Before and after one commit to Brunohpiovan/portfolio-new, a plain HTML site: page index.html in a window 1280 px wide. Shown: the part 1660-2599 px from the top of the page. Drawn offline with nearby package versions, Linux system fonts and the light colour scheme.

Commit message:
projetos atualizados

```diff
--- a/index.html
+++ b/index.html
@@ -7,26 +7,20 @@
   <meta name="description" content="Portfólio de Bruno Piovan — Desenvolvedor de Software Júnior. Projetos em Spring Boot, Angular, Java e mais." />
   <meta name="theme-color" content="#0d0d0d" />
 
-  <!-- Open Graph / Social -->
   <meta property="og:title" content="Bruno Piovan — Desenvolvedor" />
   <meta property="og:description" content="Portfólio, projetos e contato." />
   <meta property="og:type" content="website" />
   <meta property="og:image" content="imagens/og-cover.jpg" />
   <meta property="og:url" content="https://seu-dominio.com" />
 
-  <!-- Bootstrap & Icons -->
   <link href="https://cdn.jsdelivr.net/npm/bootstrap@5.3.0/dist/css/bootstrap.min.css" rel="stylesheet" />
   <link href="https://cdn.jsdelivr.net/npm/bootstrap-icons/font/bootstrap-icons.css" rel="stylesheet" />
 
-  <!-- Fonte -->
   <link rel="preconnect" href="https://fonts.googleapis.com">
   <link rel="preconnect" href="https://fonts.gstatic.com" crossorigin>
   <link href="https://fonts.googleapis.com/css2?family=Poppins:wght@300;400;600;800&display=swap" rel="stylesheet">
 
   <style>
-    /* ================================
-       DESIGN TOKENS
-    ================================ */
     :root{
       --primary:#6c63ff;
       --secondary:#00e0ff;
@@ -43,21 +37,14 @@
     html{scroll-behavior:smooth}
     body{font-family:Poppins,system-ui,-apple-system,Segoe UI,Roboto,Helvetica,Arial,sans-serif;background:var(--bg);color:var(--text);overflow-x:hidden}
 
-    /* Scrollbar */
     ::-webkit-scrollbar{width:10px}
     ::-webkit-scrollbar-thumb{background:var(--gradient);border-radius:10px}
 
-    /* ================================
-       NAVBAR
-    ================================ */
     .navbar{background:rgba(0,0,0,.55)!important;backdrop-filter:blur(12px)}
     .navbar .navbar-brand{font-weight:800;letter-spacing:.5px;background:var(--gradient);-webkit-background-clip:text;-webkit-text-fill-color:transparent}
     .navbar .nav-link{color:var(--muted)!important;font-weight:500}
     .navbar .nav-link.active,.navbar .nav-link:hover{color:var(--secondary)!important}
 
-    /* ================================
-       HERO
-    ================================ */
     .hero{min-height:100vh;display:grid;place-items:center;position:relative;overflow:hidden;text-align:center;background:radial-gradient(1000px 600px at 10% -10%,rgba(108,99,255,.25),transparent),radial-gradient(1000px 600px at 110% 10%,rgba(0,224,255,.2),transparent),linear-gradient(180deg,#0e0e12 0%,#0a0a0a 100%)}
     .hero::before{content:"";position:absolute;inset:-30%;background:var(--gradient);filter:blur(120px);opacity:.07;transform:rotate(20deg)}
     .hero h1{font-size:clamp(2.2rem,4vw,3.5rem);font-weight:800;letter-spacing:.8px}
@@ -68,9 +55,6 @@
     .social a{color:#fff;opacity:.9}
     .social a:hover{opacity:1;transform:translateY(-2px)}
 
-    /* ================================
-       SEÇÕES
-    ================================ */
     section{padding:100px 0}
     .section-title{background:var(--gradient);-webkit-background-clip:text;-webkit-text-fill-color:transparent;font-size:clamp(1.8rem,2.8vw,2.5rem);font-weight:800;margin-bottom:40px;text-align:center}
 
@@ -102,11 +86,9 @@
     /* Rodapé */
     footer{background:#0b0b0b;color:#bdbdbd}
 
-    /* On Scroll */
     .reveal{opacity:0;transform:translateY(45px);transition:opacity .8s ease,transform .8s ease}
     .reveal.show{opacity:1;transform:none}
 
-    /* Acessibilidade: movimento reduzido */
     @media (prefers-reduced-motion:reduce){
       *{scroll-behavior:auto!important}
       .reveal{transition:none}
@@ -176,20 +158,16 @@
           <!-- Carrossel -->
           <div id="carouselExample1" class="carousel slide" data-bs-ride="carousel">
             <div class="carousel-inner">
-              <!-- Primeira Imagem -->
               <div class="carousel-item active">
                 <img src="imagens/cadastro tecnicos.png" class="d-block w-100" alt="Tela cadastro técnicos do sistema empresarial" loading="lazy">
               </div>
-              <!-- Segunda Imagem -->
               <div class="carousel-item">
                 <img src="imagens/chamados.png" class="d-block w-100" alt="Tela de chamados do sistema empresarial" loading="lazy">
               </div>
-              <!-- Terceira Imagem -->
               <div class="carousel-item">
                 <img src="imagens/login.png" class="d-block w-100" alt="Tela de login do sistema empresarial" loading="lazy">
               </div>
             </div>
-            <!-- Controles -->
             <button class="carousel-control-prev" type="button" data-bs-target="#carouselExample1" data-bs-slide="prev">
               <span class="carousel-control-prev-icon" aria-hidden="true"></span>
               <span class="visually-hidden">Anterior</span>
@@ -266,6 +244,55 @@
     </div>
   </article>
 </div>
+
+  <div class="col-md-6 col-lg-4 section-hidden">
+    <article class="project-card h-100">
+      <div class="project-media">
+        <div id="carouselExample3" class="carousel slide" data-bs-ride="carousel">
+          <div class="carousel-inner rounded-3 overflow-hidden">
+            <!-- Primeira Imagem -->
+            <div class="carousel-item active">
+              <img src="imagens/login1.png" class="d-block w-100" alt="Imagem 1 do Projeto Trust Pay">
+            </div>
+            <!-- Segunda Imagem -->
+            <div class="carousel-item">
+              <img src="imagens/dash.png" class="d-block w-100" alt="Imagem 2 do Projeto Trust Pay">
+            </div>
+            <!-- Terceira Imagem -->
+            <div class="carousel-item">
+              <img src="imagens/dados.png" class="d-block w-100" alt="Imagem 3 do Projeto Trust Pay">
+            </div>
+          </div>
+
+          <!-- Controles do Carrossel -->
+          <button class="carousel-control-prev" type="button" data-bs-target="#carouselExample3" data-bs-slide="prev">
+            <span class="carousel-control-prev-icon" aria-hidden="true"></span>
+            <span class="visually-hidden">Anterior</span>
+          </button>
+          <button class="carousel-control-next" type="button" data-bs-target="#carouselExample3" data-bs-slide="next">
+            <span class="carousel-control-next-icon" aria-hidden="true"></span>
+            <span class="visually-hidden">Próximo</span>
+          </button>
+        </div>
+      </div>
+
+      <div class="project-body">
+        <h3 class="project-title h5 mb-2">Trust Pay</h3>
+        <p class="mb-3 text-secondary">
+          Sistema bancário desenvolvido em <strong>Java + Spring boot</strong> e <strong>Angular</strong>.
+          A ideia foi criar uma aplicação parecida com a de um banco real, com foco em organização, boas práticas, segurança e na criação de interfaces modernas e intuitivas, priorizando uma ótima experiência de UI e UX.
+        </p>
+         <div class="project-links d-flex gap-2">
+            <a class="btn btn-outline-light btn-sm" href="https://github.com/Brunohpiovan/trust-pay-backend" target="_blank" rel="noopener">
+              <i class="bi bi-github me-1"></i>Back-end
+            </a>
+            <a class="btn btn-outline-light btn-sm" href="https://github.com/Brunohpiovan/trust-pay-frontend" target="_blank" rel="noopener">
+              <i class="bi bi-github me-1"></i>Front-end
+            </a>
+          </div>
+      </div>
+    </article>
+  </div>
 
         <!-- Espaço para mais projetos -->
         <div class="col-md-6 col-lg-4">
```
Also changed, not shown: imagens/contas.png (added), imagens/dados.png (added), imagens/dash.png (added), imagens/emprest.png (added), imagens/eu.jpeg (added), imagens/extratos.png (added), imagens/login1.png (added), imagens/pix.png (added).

_____

WHAT IS BEING ASKED: The full listing needs to be output again, exactly as it reads.

RESPONSE AREA:
Before and after one commit to Brunohpiovan/portfolio-new, a plain HTML site: page index.html in a window 1280 px wide. Shown: the part 1660-2599 px from the top of the page. Drawn offline with nearby package versions, Linux system fonts and the light colour scheme.

Commit message:
projetos atualizados

```diff
--- a/index.html
+++ b/index.html
@@ -7,26 +7,20 @@
   <meta name="description" content="Portfólio de Bruno Piovan — Desenvolvedor de Software Júnior. Projetos em Spring Boot, Angular, Java e mais." />
   <meta name="theme-color" content="#0d0d0d" />
 
-  <!-- Open Graph / Social -->
   <meta property="og:title" content="Bruno Piovan — Desenvolvedor" />
   <meta property="og:description" content="Portfólio, projetos e contato." />
   <meta property="og:type" content="website" />
   <meta property="og:image" content="imagens/og-cover.jpg" />
   <meta property="og:url" content="https://seu-dominio.com" />
 
-  <!-- Bootstrap & Icons -->
   <link href="https://cdn.jsdelivr.net/npm/bootstrap@5.3.0/dist/css/bootstrap.min.css" rel="stylesheet" />
   <link href="https://cdn.jsdelivr.net/npm/bootstrap-icons/font/bootstrap-icons.css" rel="stylesheet" />
 
-  <!-- Fonte -->
   <link rel="preconnect" href="https://fonts.googleapis.com">
   <link rel="preconnect" href="https://fonts.gstatic.com" crossorigin>
   <link href="https://fonts.googleapis.com/css2?family=Poppins:wght@300;400;600;800&display=swap" rel="stylesheet">
 
   <style>
-    /* ================================
-       DESIGN TOKENS
-    ================================ */
     :root{
       --primary:#6c63ff;
       --secondary:#00e0ff;
@@ -43,21 +37,14 @@
     html{scroll-behavior:smooth}
     body{font-family:Poppins,system-ui,-apple-system,Segoe UI,Roboto,Helvetica,Arial,sans-serif;background:var(--bg);color:var(--text);overflow-x:hidden}
 
-    /* Scrollbar */
     ::-webkit-scrollbar{width:10px}
     ::-webkit-scrollbar-thumb{background:var(--gradient);border-radius:10px}
 
-    /* ================================
-       NAVBAR
-    ================================ */
     .navbar{background:rgba(0,0,0,.55)!important;backdrop-filter:blur(12px)}
     .navbar .navbar-brand{font-weight:800;letter-spacing:.5px;background:var(--gradient);-webkit-background-clip:text;-webkit-text-fill-color:transparent}
     .navbar .nav-link{color:var(--muted)!important;font-weight:500}
     .navbar .nav-link.active,.navbar .nav-link:hover{color:var(--secondary)!important}
 
-    /* ================================
-       HERO
-    ================================ */
     .hero{min-height:100vh;display:grid;place-items:center;position:relative;overflow:hidden;text-align:center;background:radial-gradient(1000px 600px at 10% -10%,rgba(108,99,255,.25),transparent),radial-gradient(1000px 600px at 110% 10%,rgba(0,224,255,.2),transparent),linear-gradient(180deg,#0e0e12 0%,#0a0a0a 100%)}
     .hero::before{content:"";position:absolute;inset:-30%;background:var(--gradient);filter:blur(120px);opacity:.07;transform:rotate(20deg)}
     .hero h1{font-size:clamp(2.2rem,4vw,3.5rem);font-weight:800;letter-spacing:.8px}
@@ -68,9 +55,6 @@
     .social a{color:#fff;opacity:.9}
     .social a:hover{opacity:1;transform:translateY(-2px)}
 
-    /* ================================
-       SEÇÕES
-    ================================ */
     section{padding:100px 0}
     .section-title{background:var(--gradient);-webkit-background-clip:text;-webkit-text-fill-color:transparent;font-size:clamp(1.8rem,2.8vw,2.5rem);font-weight:800;margin-bottom:40px;text-align:center}
 
@@ -102,11 +86,9 @@
     /* Rodapé */
     footer{background:#0b0b0b;color:#bdbdbd}
 
-    /* On Scroll */
     .reveal{opacity:0;transform:translateY(45px);transition:opacity .8s ease,transform .8s ease}
     .reveal.show{opacity:1;transform:none}
 
-    /* Acessibilidade: movimento reduzido */
     @media (prefers-reduced-motion:reduce){
       *{scroll-behavior:auto!important}
       .reveal{transition:none}
@@ -176,20 +158,16 @@
           <!-- Carrossel -->
           <div id="carouselExample1" class="carousel slide" data-bs-ride="carousel">
             <div class="carousel-inner">
-              <!-- Primeira Imagem -->
               <div class="carousel-item active">
                 <img src="imagens/cadastro tecnicos.png" class="d-block w-100" alt="Tela cadastro técnicos do sistema empresarial" loading="lazy">
               </div>
-              <!-- Segunda Imagem -->
               <div class="carousel-item">
                 <img src="imagens/chamados.png" class="d-block w-100" alt="Tela de chamados do sistema empresarial" loading="lazy">
               </div>
-              <!-- Terceira Imagem -->
               <div class="carousel-item">
                 <img src="imagens/login.png" class="d-block w-100" alt="Tela de login do sistema empresarial" loading="lazy">
               </div>
             </div>
-            <!-- Controles -->
             <button class="carousel-control-prev" type="button" data-bs-target="#carouselExample1" data-bs-slide="prev">
               <span class="carousel-control-prev-icon" aria-hidden="true"></span>
               <span class="visually-hidden">Anterior</span>
@@ -266,6 +244,55 @@
     </div>
   </article>
 </div>
+
+  <div class="col-md-6 col-lg-4 section-hidden">
+    <article class="project-card h-100">
+      <div class="project-media">
+        <div id="carouselExample3" class="carousel slide" data-bs-ride="carousel">
+          <div class="carousel-inner rounded-3 overflow-hidden">
+            <!-- Primeira Imagem -->
+            <div class="carousel-item active">
+              <img src="imagens/login1.png" class="d-block w-100" alt="Imagem 1 do Projeto Trust Pay">
+            </div>
+            <!-- Segunda Imagem -->
+            <div class="carousel-item">
+              <img src="imagens/dash.png" class="d-block w-100" alt="Imagem 2 do Projeto Trust Pay">
+            </div>
+            <!-- Terceira Imagem -->
+            <div class="carousel-item">
+              <img src="imagens/dados.png" class="d-block w-100" alt="Imagem 3 do Projeto Trust Pay">
+            </div>
+          </div>
+
+          <!-- Controles do Carrossel -->
+          <button class="carousel-control-prev" type="button" data-bs-target="#carouselExample3" data-bs-slide="prev">
+            <span class="carousel-control-prev-icon" aria-hidden="true"></span>
+            <span class="visually-hidden">Anterior</span>
+          </button>
+          <button class="carousel-control-next" type="button" data-bs-target="#carouselExample3" data-bs-slide="next">
+            <span class="carousel-control-next-icon" aria-hidden="true"></span>
+            <span class="visually-hidden">Próximo</span>
+          </button>
+        </div>
+      </div>
+
+      <div class="project-body">
+        <h3 class="project-title h5 mb-2">Trust Pay</h3>
+        <p class="mb-3 text-secondary">
+          Sistema bancário desenvolvido em <strong>Java + Spring boot</strong> e <strong>Angular</strong>.
+          A ideia foi criar uma aplicação parecida com a de um banco real, com foco em organização, boas práticas, segurança e na criação de interfaces modernas e intuitivas, priorizando uma ótima experiência de UI e UX.
+        </p>
+         <div class="project-links d-flex gap-2">
+            <a class="btn btn-outline-light btn-sm" href="https://github.com/Brunohpiovan/trust-pay-backend" target="_blank" rel="noopener">
+              <i class="bi bi-github me-1"></i>Back-end
+            </a>
+            <a class="btn btn-outline-light btn-sm" href="https://github.com/Brunohpiovan/trust-pay-frontend" target="_blank" rel="noopener">
+              <i class="bi bi-github me-1"></i>Front-end
+            </a>
+          </div>
+      </div>
+    </article>
+  </div>
 
         <!-- Espaço para mais projetos -->
         <div class="col-md-6 col-lg-4">
```
Also changed, not shown: imagens/contas.png (added), imagens/dados.png (added), imagens/dash.png (added), imagens/emprest.png (added), imagens/eu.jpeg (added), imagens/extratos.png (added), imagens/login1.png (added), imagens/pix.png (added).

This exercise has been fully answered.